• _REQUIREMENT_:
In your copy, leave out all pictures and reproduce every entry exactly.

Revision comparison data:
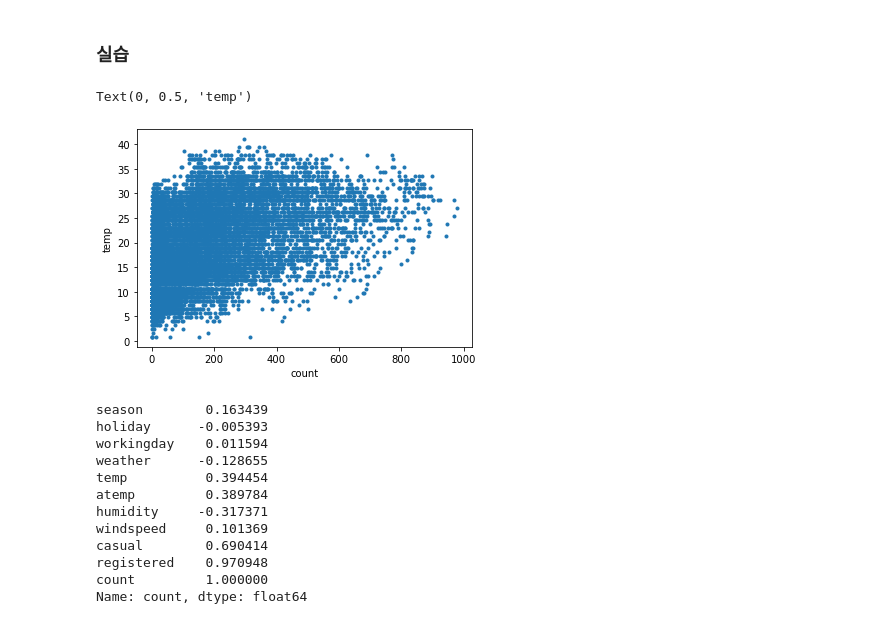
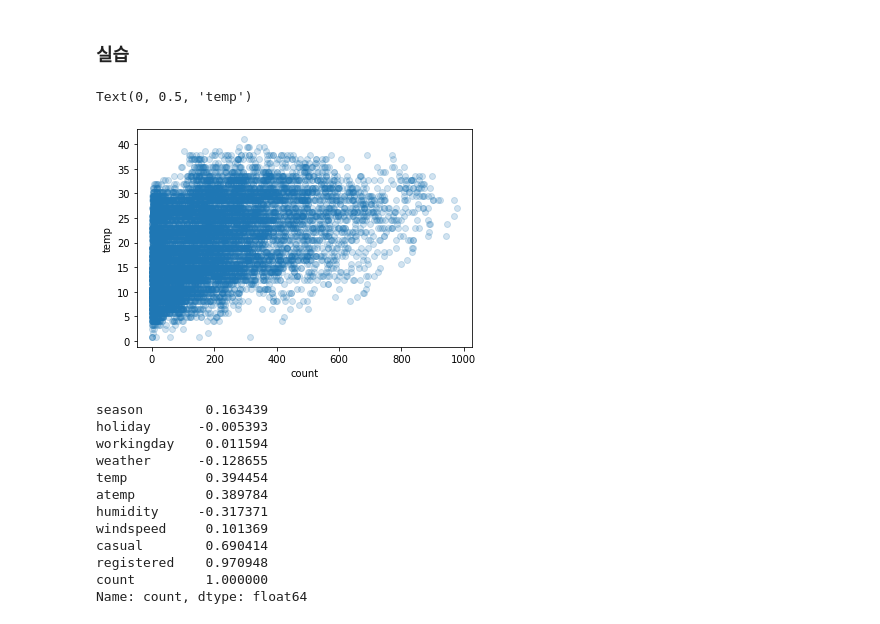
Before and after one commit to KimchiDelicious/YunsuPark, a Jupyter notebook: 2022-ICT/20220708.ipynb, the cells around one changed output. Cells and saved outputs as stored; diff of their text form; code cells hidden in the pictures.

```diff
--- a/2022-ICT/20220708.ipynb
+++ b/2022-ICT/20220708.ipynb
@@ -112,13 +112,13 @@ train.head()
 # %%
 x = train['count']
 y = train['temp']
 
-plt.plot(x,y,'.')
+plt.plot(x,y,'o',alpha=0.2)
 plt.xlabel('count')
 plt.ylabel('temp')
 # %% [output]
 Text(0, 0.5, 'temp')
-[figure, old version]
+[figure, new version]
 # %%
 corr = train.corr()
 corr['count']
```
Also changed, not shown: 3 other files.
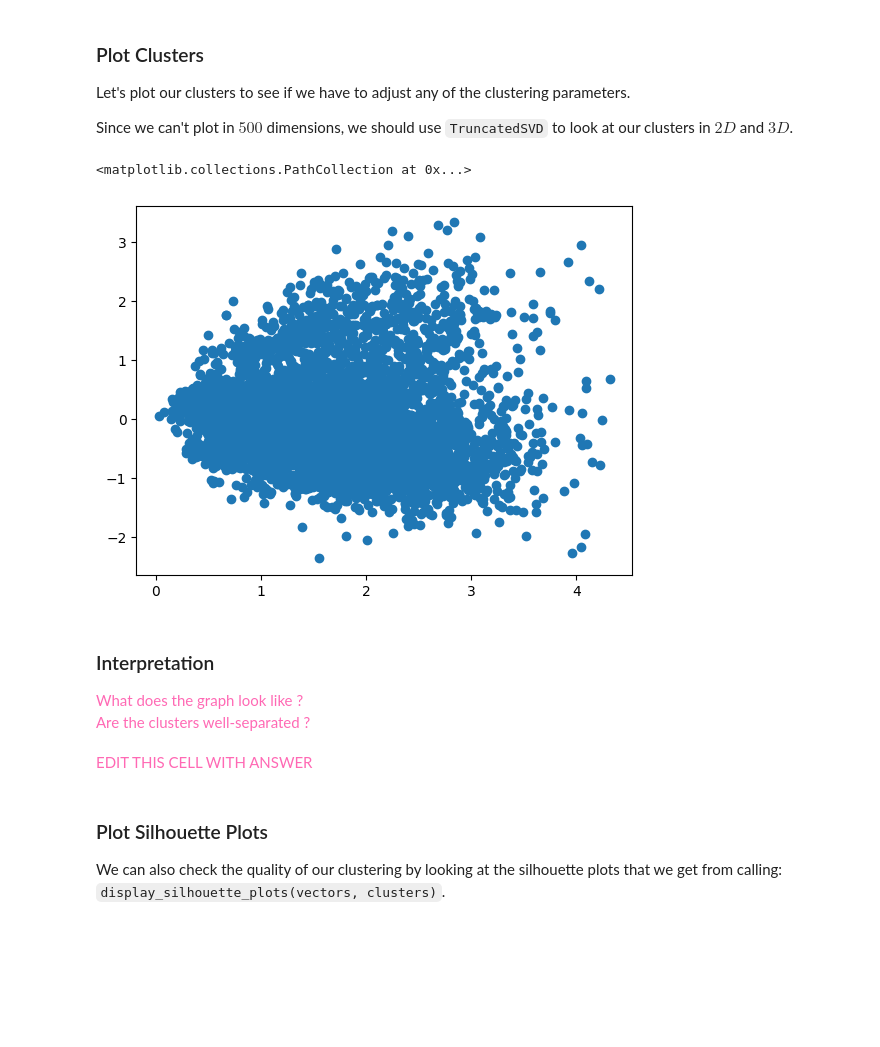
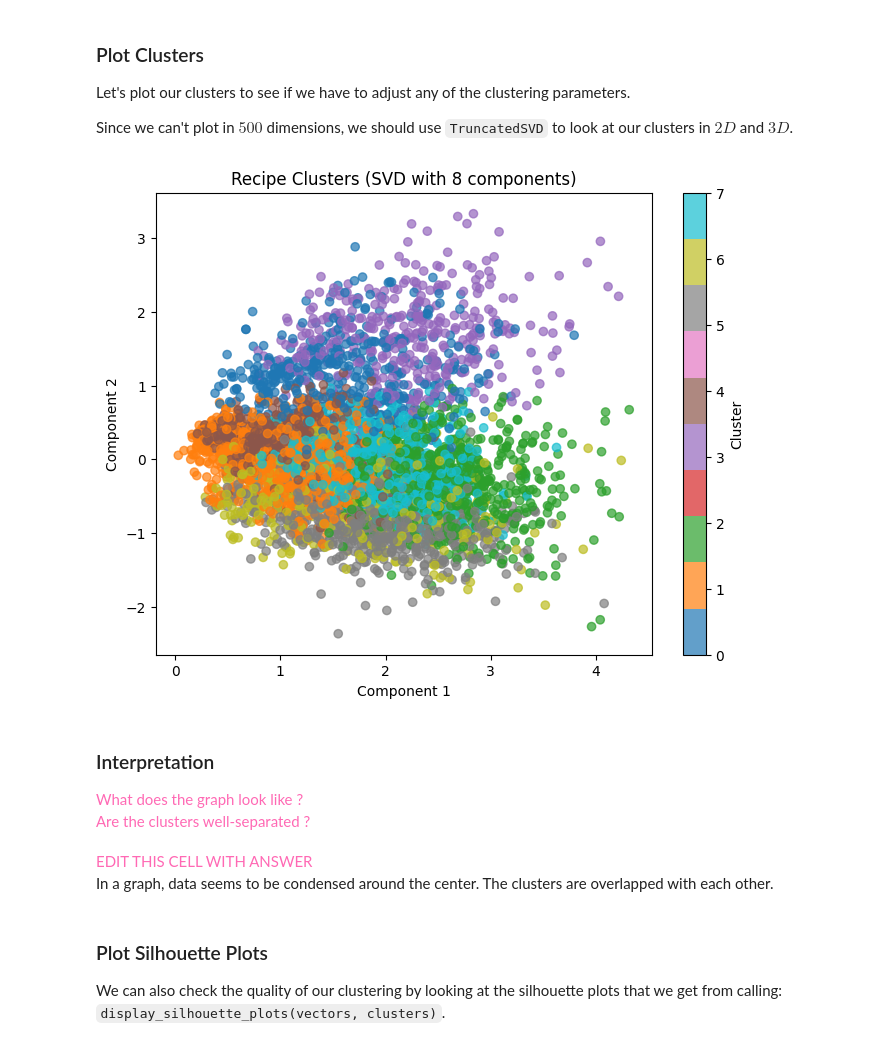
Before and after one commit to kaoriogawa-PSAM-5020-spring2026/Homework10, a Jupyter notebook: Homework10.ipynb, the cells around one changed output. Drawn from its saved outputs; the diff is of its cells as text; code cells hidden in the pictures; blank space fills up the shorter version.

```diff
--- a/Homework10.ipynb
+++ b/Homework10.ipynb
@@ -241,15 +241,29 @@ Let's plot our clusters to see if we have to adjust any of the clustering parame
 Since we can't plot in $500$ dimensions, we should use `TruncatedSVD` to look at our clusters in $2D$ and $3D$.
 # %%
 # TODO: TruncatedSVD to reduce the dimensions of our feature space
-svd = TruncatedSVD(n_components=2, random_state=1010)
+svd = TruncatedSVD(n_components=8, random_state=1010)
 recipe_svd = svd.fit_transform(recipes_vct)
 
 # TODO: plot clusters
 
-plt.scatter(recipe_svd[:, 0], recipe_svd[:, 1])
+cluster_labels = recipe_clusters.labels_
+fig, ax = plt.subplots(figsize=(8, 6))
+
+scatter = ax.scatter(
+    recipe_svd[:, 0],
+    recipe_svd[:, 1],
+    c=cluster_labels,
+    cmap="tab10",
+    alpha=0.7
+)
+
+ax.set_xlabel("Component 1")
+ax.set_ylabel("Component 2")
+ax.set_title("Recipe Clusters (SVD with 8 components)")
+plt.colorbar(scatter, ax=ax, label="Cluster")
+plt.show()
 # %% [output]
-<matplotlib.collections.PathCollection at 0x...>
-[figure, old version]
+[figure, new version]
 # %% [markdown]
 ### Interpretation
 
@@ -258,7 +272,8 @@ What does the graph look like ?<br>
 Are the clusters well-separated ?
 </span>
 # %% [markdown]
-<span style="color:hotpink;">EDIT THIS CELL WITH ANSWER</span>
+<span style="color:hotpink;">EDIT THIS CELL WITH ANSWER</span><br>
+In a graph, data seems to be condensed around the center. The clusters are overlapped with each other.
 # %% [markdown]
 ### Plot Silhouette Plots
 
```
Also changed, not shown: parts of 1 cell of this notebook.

• _RESULT FOR THIS EXERCISE_:
Before and after one commit to KimchiDelicious/YunsuPark, a Jupyter notebook: 2022-ICT/20220708.ipynb, the cells around one changed output. Cells and saved outputs as stored; diff of their text form; code cells hidden in the pictures.

```diff
--- a/2022-ICT/20220708.ipynb
+++ b/2022-ICT/20220708.ipynb
@@ -112,13 +112,13 @@ train.head()
 # %%
 x = train['count']
 y = train['temp']
 
-plt.plot(x,y,'.')
+plt.plot(x,y,'o',alpha=0.2)
 plt.xlabel('count')
 plt.ylabel('temp')
 # %% [output]
 Text(0, 0.5, 'temp')
-[figure, old version]
+[figure, new version]
 # %%
 corr = train.corr()
 corr['count']
```
Also changed, not shown: 3 other files.
Before and after one commit to kaoriogawa-PSAM-5020-spring2026/Homework10, a Jupyter notebook: Homework10.ipynb, the cells around one changed output. Drawn from its saved outputs; the diff is of its cells as text; code cells hidden in the pictures; blank space fills up the shorter version.

```diff
--- a/Homework10.ipynb
+++ b/Homework10.ipynb
@@ -241,15 +241,29 @@ Let's plot our clusters to see if we have to adjust any of the clustering parame
 Since we can't plot in $500$ dimensions, we should use `TruncatedSVD` to look at our clusters in $2D$ and $3D$.
 # %%
 # TODO: TruncatedSVD to reduce the dimensions of our feature space
-svd = TruncatedSVD(n_components=2, random_state=1010)
+svd = TruncatedSVD(n_components=8, random_state=1010)
 recipe_svd = svd.fit_transform(recipes_vct)
 
 # TODO: plot clusters
 
-plt.scatter(recipe_svd[:, 0], recipe_svd[:, 1])
+cluster_labels = recipe_clusters.labels_
+fig, ax = plt.subplots(figsize=(8, 6))
+
+scatter = ax.scatter(
+    recipe_svd[:, 0],
+    recipe_svd[:, 1],
+    c=cluster_labels,
+    cmap="tab10",
+    alpha=0.7
+)
+
+ax.set_xlabel("Component 1")
+ax.set_ylabel("Component 2")
+ax.set_title("Recipe Clusters (SVD with 8 components)")
+plt.colorbar(scatter, ax=ax, label="Cluster")
+plt.show()
 # %% [output]
-<matplotlib.collections.PathCollection at 0x...>
-[figure, old version]
+[figure, new version]
 # %% [markdown]
 ### Interpretation
 
@@ -258,7 +272,8 @@ What does the graph look like ?<br>
 Are the clusters well-separated ?
 </span>
 # %% [markdown]
-<span style="color:hotpink;">EDIT THIS CELL WITH ANSWER</span>
+<span style="color:hotpink;">EDIT THIS CELL WITH ANSWER</span><br>
+In a graph, data seems to be condensed around the center. The clusters are overlapped with each other.
 # %% [markdown]
 ### Plot Silhouette Plots
 
```
Also changed, not shown: parts of 1 cell of this notebook.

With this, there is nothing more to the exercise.